Scale out your identity management
BigDataMatters is focused on the issues faced when processing and managing large amounts of data. In light of this, it would be a crime not to blog about the security of this data. Over the next few weeks, I will write a series of posts focused on Identity management in the enterprise. Before you read any more, how is your identity secured?
Does your working day start with logging into your workstation? Then your email with another user ID and password, and then another application, another .... Isn't there a better way? Yes, single sign-on (SSO). So why are some enterprises still using a single account per service model?
The main reason is simplicity and a lack of forward thinking. If a new service is to be introduced quickly, it is easier to implement it out of the box using this model. The downsides are 1) users suffer from password overload and end up scrawling access details on bits of paper for all to see 2) administrators don't have a single point of management and end up creating custom scripts to manage user access for each service.
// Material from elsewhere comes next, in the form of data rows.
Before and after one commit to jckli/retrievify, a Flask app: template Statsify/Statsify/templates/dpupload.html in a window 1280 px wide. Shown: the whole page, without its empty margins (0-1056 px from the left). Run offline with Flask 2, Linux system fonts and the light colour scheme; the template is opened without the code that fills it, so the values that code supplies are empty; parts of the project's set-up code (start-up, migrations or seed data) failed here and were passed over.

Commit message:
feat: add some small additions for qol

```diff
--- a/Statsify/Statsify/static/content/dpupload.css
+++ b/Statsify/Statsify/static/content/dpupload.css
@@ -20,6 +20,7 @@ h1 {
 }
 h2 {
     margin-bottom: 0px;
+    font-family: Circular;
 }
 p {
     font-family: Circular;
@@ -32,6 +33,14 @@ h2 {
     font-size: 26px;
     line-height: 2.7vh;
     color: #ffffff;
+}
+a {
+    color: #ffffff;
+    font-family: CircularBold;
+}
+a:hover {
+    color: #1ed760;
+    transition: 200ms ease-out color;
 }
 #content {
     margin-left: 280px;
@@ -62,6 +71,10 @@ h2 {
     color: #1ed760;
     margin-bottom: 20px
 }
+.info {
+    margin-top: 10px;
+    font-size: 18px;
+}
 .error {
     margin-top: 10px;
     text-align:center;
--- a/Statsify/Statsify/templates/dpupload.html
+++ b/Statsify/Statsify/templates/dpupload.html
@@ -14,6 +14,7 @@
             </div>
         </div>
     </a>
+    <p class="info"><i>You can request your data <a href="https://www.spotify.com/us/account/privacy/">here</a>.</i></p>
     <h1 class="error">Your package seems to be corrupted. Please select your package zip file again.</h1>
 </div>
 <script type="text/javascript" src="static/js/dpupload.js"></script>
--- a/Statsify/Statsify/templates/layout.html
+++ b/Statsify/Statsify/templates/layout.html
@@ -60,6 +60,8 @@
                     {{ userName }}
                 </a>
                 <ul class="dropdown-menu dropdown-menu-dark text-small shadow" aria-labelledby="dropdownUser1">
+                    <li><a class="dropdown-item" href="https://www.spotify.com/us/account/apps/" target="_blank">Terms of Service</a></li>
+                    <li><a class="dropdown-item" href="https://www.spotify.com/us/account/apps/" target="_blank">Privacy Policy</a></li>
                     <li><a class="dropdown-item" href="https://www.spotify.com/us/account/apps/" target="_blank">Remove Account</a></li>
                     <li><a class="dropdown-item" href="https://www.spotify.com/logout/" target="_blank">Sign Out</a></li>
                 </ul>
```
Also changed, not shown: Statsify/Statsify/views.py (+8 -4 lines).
A strength of this model is that each service works independently and if one goes down, the others remain operational. However, if you have this kind of security model then you shouldn't say it loudly. I suggest you ask your IT “why?”.
The first step to SSO can be made using a centralized account model - you access company services using a single account. In small enterprises it is the recommended model as it is simple to set-up and the centralization of accounts streamlines administration. But, with this simplicity comes a catch - a single point of security failure. If the authorization system fails or is compromised, no user can access their services. Work comes to a grinding halt! Fault tolerance and high security is a must in such systems. Such architectures can be easily created using LDAP, Kerberos or Active Directory.
Greater SSO functionality is provided by a decentralised account model - not only can you access services in your own enterprise using a single account, but also those in other enterprises. This allows Doctors who often work in multiple hospitals to simply, securely and rapidly access patient information. The underlying concept of this model is a trust relationship. Much like the passport system - one country issues it and all others trust it.
Implementing a decentralized account model is non-trivial and requires careful planning. Existing services need to be incrementally integrated to allow glitches to be fixed without bringing down your existing identity access management. This architecture can be achieved using technologies such as Oracle Identity Managment, OpenSSO, Shibboleth, ADFS or Kerberos.
I have provided a quick overview of how to implement SSO, but is it more secure? The simple answer is yes. You only authenticate once, using either your password, certificate, smartcard or even biometric methods (voice recognition, iris recognition etc.). After authentication, you get a token which you use to access other services. For security, this token is usually time limited meaning that you can only use services for a period of time. It is the most secure system, because only you and the authorization server know your password.